Wilkinson, C.R. 1996. Global change and coral reefs: impacts on reefs, economies and human cultures. Global Change Biology 2: 547-558.
What was done
This paper examines the ability of coral reefs to cope with the potential changes in climate that are predicted by many coupled ocean-atmosphere general circulation models.
What was learned
The author reports that "reefs on average should cope well with regional climate change, as they have coped with similar previous fluctuations." For example, coral reefs survived the grip of the last ice age when, at its maximum, sea levels were over 100 meters lower than present and mean temperatures were 8°C cooler.
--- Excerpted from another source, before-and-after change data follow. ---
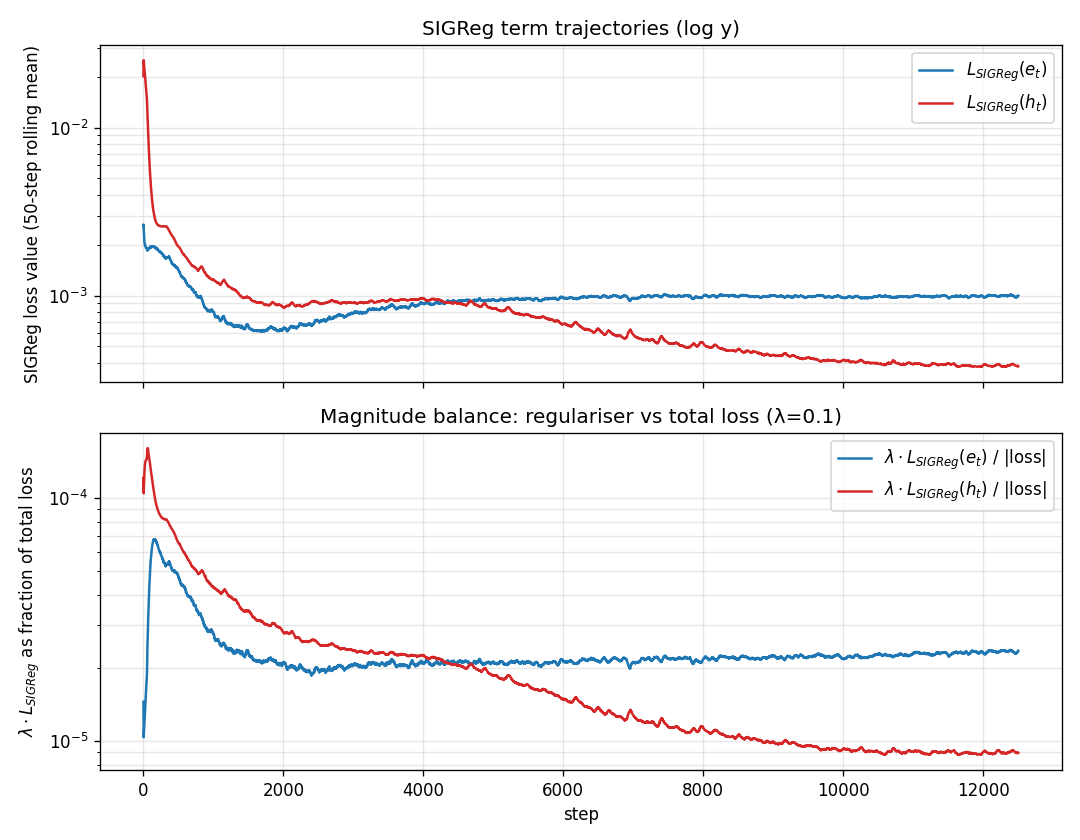
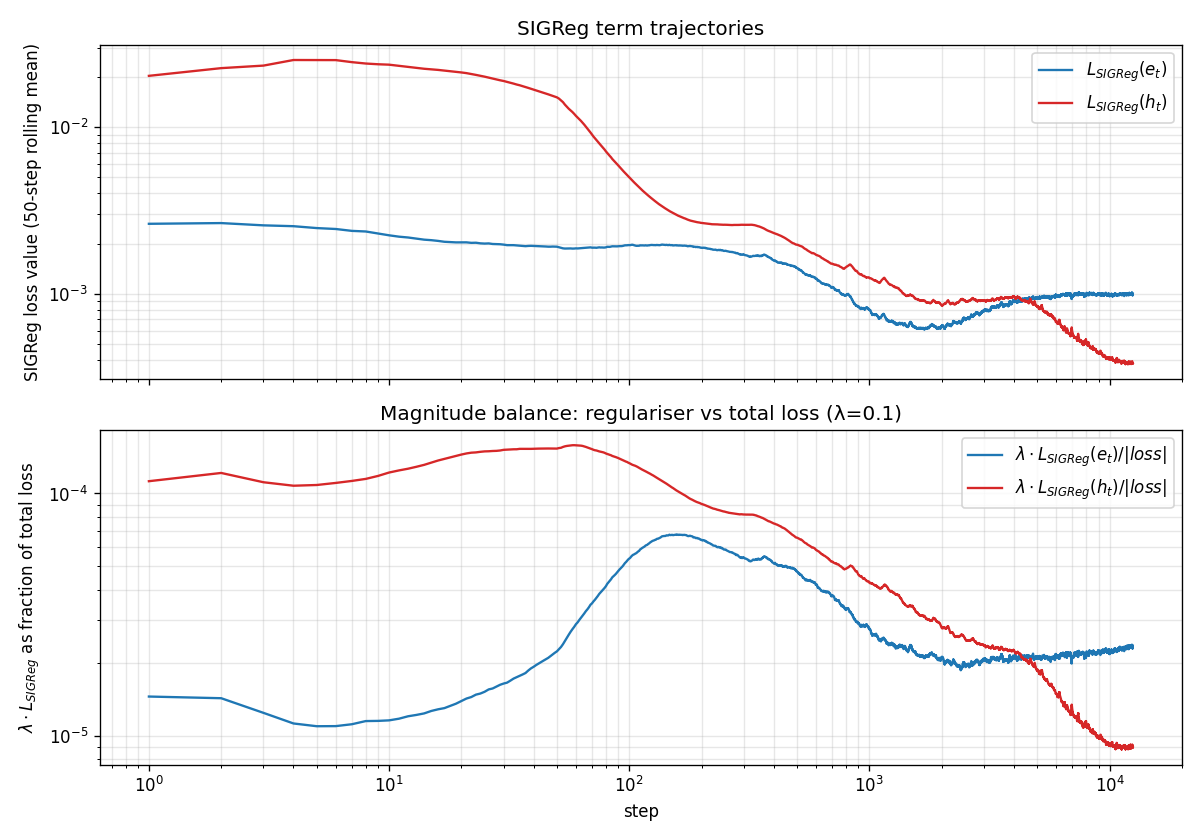
exp(#355): log-log axes on loss / uniformity / sigreg_e plots
build_report.py now sets xscale/yscale=log on loss_curve, uniformity (per
panel; drops the [0,1] linear ylim and sharey), and a new
plot_sigreg_e_inspection helper that regenerates sigreg_e_inspection.png
the same way the ad-hoc script did but on log-log instead of log-y only.

diff --git a/experiments/2026-06-20_lejepa_sigreg/scripts/build_report.py b/experiments/2026-06-20_lejepa_sigreg/scripts/build_report.py
@@ -149,7 +149,8 @@ def plot_loss_curves(sigreg_csv: Path, ema_csv: Path | None, cpc_csv: Path | Non
                 label=ARM_LABEL["cpc_enc3"], color=ARM_COLOR["cpc_enc3"], lw=1.5)
     ax.set_xlabel("step"); ax.set_ylabel("loss (50-step rolling mean)")
     ax.set_title("Training loss")
-    ax.legend(); ax.grid(alpha=0.3)
+    ax.set_xscale("log"); ax.set_yscale("log")
+    ax.legend(); ax.grid(alpha=0.3, which="both")
     fig.tight_layout(); fig.savefig(out, dpi=120); plt.close(fig)
 
 
@@ -157,7 +158,7 @@ def plot_uniformity(sigreg_csv: Path, ema_csv: Path | None, cpc_csv: Path | None
     s = pd.read_csv(sigreg_csv)
     e = _load_concat(ema_csv)
     c = _load_concat(cpc_csv)
-    fig, axes = plt.subplots(1, 2, figsize=(13, 4.5), sharey=True)
+    fig, axes = plt.subplots(1, 2, figsize=(13, 4.5))
     sig_lab = ARM_LABEL["sigreg_enc3"]
     ema_lab = ARM_LABEL["ema_enc3"]
     cpc_lab = ARM_LABEL["cpc_enc3"]
@@ -178,9 +179,38 @@ def plot_uniformity(sigreg_csv: Path, ema_csv: Path | None, cpc_csv: Path | None
         ax.set_xlabel("step")
         ax.set_ylabel("effective dimensionality")
         ax.set_title(f"u_{kind} ({'cross-batch' if kind=='batch' else 'cross-time'})")
-        ax.set_ylim(0, 1)
-        ax.legend(fontsize=7); ax.grid(alpha=0.3)
+        ax.set_xscale("log"); ax.set_yscale("log")
+        ax.legend(fontsize=7); ax.grid(alpha=0.3, which="both")
     fig.suptitle("Uniformity (cos²-based dim_usage; clipped to [1/K, 1])")
+    fig.tight_layout(); fig.savefig(out, dpi=120); plt.close(fig)
+
+
+def plot_sigreg_e_inspection(sigreg_csv: Path, out: Path, lam: float = 0.1):
+    s = pd.read_csv(sigreg_csv)
+    step = s["step"]
+    se = s["sigreg_e"].rolling(50, min_periods=1).mean()
+    sh = s["sigreg_h"].rolling(50, min_periods=1).mean()
+    loss_abs = s["loss"].abs().rolling(50, min_periods=1).mean()
+    re = (lam * s["sigreg_e"] / s["loss"].abs()).rolling(50, min_periods=1).mean()
+    rh = (lam * s["sigreg_h"] / s["loss"].abs()).rolling(50, min_periods=1).mean()
+    fig, (ax1, ax2) = plt.subplots(2, 1, figsize=(10, 7), sharex=True)
+    ax1.plot(step, se, label=r"$L_{SIGReg}(e_t)$",
+             color=ARM_COLOR["ema_enc3"], lw=1.4)
+    ax1.plot(step, sh, label=r"$L_{SIGReg}(h_t)$",
+             color=ARM_COLOR["sigreg_enc3"], lw=1.4)
+    ax1.set_ylabel("SIGReg loss value (50-step rolling mean)")
+    ax1.set_title("SIGReg term trajectories")
+    ax1.set_xscale("log"); ax1.set_yscale("log")
+    ax1.legend(); ax1.grid(alpha=0.3, which="both")
+    ax2.plot(step, re, label=r"$\lambda \cdot L_{SIGReg}(e_t) / |loss|$",
+             color=ARM_COLOR["ema_enc3"], lw=1.4)
+    ax2.plot(step, rh, label=r"$\lambda \cdot L_{SIGReg}(h_t) / |loss|$",
+             color=ARM_COLOR["sigreg_enc3"], lw=1.4)
+    ax2.set_xlabel("step")
+    ax2.set_ylabel(r"$\lambda \cdot L_{SIGReg}$ as fraction of total loss")
+    ax2.set_title(f"Magnitude balance: regulariser vs total loss (λ={lam})")
+    ax2.set_xscale("log"); ax2.set_yscale("log")
+    ax2.legend(); ax2.grid(alpha=0.3, which="both")
     fig.tight_layout(); fig.savefig(out, dpi=120); plt.close(fig)
 
 
@@ -358,6 +388,7 @@ if __name__ == "__main__":
     rows = write_gm_table(results, results / "gm_table.csv", args.sigreg_tag)
     plot_loss_curves(sigreg_csv, args.ema_csv, args.cpc_csv, plots / "loss_curve.png")
     plot_uniformity(sigreg_csv, args.ema_csv, args.cpc_csv, plots / "uniformity.png")
+    plot_sigreg_e_inspection(sigreg_csv, plots / "sigreg_e_inspection.png")
     plot_gm_bars(rows, plots / "gm_rel_mase.png")
     plot_perdomain_radar(
         sig_results=results, ema_results=args.ema_results, cpc_results=args.cpc_results,

diff --git a/reports/2026-06-20_lejepa_sigreg/lejepa_sigreg.md b/reports/2026-06-20_lejepa_sigreg/lejepa_sigreg.md
@@ -42,7 +42,7 @@ GM-MASE (geometric mean of per-config `MASE[0.5]` across 97 configs; lower = bet
 
 ## SIGReg term magnitudes
 
-![SIGReg term trajectories on log scale (upper) and their ratio to total loss (lower), 50-step rolling means](plots/sigreg_e_inspection.png)
+![SIGReg term trajectories (upper) and their ratio to total loss (lower), 50-step rolling means](plots/sigreg_e_inspection.png)
 
 ## Protocol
In addition, reefs weathered the rapid rise in sea level that followed the demise of the Last Glacial Maximum, as well as large changes in "CO2 concentrations, ... rainfall, cloud cover, storms and currents."
What it means
If sea level rise rates do increase according to model predictions, they will still be low "compared to Holocene rates of rise." Yet, any rise, the author notes, "should be 'beneficial', permitting increased growth over the previously limited [by current sea level] reef flats."
Reviewed 1 July 1999